> ACTIVITY
Scan the data for "aria" and copy each matching line.
───── EXCERPTED RECORDS ─────
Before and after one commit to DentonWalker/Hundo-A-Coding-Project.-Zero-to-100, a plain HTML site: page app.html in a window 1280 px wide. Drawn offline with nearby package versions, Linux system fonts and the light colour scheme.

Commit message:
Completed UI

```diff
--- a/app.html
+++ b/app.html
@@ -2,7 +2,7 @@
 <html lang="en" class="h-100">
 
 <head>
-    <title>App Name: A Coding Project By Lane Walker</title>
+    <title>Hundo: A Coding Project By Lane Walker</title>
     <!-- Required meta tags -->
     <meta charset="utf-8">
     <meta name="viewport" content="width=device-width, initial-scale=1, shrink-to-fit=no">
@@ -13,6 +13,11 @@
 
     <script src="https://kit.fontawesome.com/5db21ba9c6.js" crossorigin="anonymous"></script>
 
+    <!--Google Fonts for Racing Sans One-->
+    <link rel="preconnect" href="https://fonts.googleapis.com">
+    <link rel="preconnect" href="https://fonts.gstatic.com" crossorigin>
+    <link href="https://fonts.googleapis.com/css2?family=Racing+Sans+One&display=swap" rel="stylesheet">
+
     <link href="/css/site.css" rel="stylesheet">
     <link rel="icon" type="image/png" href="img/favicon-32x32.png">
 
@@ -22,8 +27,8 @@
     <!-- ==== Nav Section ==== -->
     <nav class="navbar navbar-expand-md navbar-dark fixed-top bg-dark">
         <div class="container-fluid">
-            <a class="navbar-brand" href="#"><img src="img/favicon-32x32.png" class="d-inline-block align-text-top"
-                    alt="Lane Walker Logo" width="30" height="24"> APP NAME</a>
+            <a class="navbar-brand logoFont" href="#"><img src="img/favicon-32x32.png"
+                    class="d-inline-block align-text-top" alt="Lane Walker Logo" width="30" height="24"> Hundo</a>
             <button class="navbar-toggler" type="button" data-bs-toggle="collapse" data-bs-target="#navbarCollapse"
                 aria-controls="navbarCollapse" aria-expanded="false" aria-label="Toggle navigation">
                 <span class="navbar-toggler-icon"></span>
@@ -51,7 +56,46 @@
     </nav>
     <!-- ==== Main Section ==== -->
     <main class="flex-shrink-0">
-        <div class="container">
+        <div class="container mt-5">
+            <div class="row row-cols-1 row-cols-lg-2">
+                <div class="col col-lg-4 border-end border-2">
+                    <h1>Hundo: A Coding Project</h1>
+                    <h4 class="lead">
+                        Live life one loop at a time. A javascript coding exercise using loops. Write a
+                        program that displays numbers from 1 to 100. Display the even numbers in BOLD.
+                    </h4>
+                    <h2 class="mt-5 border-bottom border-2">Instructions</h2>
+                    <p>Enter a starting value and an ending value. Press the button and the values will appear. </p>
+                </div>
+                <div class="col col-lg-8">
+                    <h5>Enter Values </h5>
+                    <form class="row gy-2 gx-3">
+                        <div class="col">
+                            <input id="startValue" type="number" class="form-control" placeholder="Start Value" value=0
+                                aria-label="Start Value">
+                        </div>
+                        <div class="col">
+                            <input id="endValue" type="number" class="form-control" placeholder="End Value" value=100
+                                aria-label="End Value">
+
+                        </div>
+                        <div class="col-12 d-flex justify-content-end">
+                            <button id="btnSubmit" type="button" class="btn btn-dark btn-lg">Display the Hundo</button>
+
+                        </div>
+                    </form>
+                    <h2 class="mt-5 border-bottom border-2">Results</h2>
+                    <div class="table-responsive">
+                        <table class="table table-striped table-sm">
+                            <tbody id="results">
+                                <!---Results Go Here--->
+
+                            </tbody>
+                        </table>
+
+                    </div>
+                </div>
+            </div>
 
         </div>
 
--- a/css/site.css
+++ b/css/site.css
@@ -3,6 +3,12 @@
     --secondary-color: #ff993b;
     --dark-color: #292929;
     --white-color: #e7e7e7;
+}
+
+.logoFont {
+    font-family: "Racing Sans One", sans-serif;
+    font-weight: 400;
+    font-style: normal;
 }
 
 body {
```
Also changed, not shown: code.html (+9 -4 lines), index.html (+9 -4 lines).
─────
> ANSWER SECTION
                 aria-controls="navbarCollapse" aria-expanded="false" aria-label="Toggle navigation">
+                                aria-label="Start Value">
+                                aria-label="End Value">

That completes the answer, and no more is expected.